|South Dakota||1883||Look's Market||Sioux Falls||Restaurant/Bar||The market was originally a meat counter but now also sells baked goods, cheese, and beer. It also has a restaurant.|
|Tennessee||1842||Austin and Bell Funeral Home||Turnersville||Funeral Home||Originally a cabinet shop that also made caskets, it now has multiple locations across the state.|
|Texas||1843||Imperial Sugar||Sugar Land||Sugar Producer||The city of Sugar Land, the company's headquarters, takes its name from the oldest business in Texas, which has been producing sugar for more than a century.|
|Utah||1850||The Deseret News||Salt Lake City||Newspaper||This newspaper takes the name "deseret" from the word for "honeybee" in the Book of Mormon.|
|Vermont||1799||Fort Ticonderoga Ferry||Shoreham||Ferry Boat||This is the oldest ferry operation in the U.S. and has been taking people from Shoreham, Vermont, to Ticonderoga, New York, for more than 200 years.|
|Virginia||1613||Shirley Plantation||Charles City||Farm||Shirley Plantation is considered to be the oldest business in the United States and was recognized as a National Historic Landmark in 1970.|
|Washington||1855||Laird Norton Co.||Seattle||Wealth Management||This company started as a frontier logging operation and has been a family-operated wealth management company for seven generations.|
|West Virginia||1778||The Greenbrier||White Sulphur Springs||Hotel||The Greenbrier is a luxury resort that has hosted 26 U.S. presidents over the years, including Dwight D. Eisenhower.|
|Wisconsin||1845||Minhas Craft Brewery||Monroe||Brewery||Minhas is the oldest brewery in the Midwest and the second-oldest in the U.S. The brewery survived the Great Depression, Prohibition, and a fire.|

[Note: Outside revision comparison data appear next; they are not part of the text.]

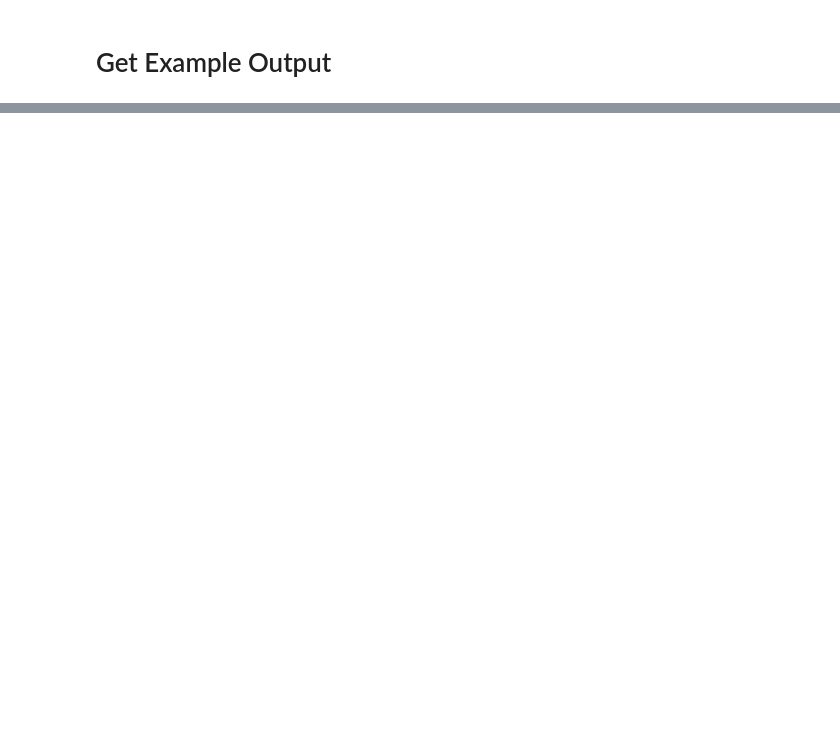
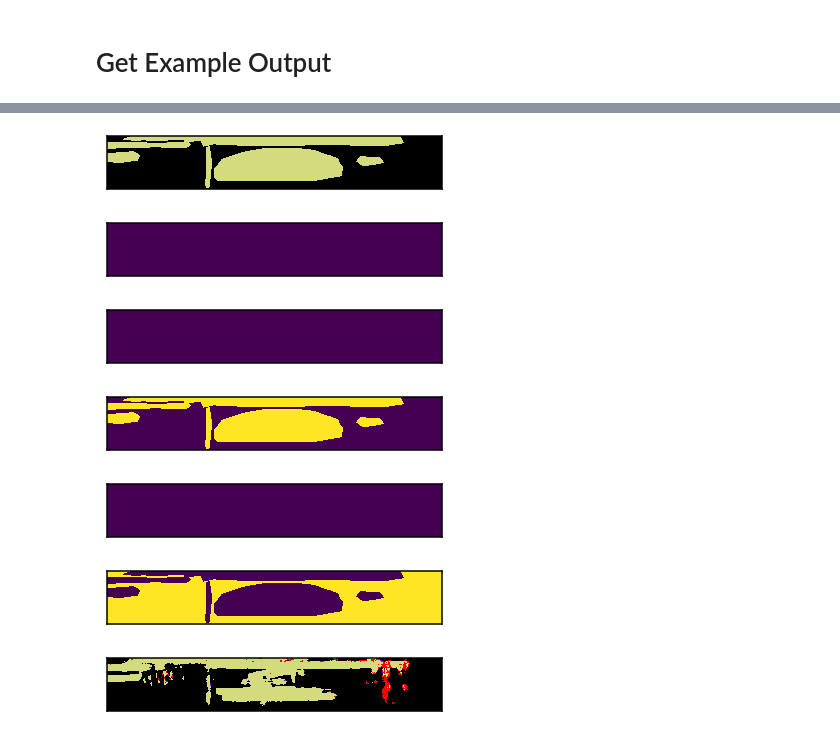
Before and after one commit to EganJ/CS4375Project, a Jupyter notebook: make_charts.ipynb, the cells around one changed output, grey strips where cells are left out. Saved outputs shown, nothing was run; the diff lists cells and outputs as text; code cells hidden in the pictures; blank space fills up the shorter version.

```diff
--- a/make_charts.ipynb
+++ b/make_charts.ipynb
@@ -144,7 +136,7 @@ def plot_predictions(probs: np.ndarray):
     nc = probs.shape[0]
     normed_lab = (np.argmax(probs, axis = 0)) / (nc - 1)
 
-    isns.imgplot(normed_lab, cmap = class_colors, vmin = 0, vmax = 1, cbar = False)
+    return isns.imgplot(normed_lab, cmap = class_colors, vmin = 0, vmax = 1, cbar = False)
 # %% [markdown]
 # Metrics
 # %%
@@ -182,0 +176,18 @@ NameError: name 'i' is not defined
+# %%
+plot_predictions(y)
+plt.show()
+plt.close()
+for i in range(dim_out):
+    plot_channel(y[i])
+# %% [output]
+[figure, added]
+[figure, added]
+[figure, added]
+[figure, added]
+[figure, added]
+[figure, added]
+# %%
+plot_predictions(member_pred)
+plt.savefig(os.path.join(res_dir, "example_output.png"))
+# %% [output]
+[figure, added]
```
Also changed, not shown: parts of 17 cells of this notebook, 13 other files.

|Wyoming||1862||Miners and Stockmen’s Steakhouse||Hartville||Restaurant/Bar||While Hartville now has fewer than 100 residents, in the 1800s, it was a booming mining town. People would secretly gather together in the building's basement to drink during Prohibition.|